▶ _EXTRACTED MATERIAL_
■ ■ ■ ■ ■
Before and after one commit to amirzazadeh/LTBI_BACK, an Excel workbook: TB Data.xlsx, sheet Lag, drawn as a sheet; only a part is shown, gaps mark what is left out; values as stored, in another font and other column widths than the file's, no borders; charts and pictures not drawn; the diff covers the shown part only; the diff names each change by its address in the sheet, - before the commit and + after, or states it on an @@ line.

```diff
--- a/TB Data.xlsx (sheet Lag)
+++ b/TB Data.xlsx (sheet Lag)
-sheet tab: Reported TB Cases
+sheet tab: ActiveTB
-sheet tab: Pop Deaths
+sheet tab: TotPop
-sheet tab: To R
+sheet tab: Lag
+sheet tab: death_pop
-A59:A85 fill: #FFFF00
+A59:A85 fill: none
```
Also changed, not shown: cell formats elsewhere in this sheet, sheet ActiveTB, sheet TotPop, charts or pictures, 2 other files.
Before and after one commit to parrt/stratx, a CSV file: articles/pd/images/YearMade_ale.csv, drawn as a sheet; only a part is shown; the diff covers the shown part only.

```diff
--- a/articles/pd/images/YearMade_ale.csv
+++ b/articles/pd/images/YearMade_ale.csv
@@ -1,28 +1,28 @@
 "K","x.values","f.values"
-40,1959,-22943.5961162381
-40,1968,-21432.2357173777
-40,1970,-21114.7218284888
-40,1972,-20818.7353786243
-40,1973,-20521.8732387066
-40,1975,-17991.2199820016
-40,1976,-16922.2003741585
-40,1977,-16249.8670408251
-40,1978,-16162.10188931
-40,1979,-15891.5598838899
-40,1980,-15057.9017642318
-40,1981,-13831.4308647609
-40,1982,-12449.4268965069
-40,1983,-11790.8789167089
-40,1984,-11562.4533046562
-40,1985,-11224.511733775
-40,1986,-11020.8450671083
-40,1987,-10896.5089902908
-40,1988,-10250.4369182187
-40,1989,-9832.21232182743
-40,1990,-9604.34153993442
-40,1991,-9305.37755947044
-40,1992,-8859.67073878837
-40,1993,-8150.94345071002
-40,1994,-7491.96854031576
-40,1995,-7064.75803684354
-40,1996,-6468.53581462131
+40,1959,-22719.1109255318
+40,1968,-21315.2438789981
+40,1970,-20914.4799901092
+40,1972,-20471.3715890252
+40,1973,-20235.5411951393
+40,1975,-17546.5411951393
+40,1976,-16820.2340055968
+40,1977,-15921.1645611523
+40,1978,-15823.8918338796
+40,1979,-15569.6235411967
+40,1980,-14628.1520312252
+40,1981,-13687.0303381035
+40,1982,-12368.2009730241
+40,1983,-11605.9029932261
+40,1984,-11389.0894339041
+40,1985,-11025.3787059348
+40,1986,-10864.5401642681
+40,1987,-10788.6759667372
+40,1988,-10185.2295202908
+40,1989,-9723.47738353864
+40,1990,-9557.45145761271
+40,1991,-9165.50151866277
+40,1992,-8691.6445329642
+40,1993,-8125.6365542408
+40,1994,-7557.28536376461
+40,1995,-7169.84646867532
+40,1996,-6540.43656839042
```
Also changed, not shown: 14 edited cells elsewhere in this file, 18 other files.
■ ■ ■ ■ ■
Say how many lines in the listing above include the word "elsewhere". Nothing but the number is needed.

2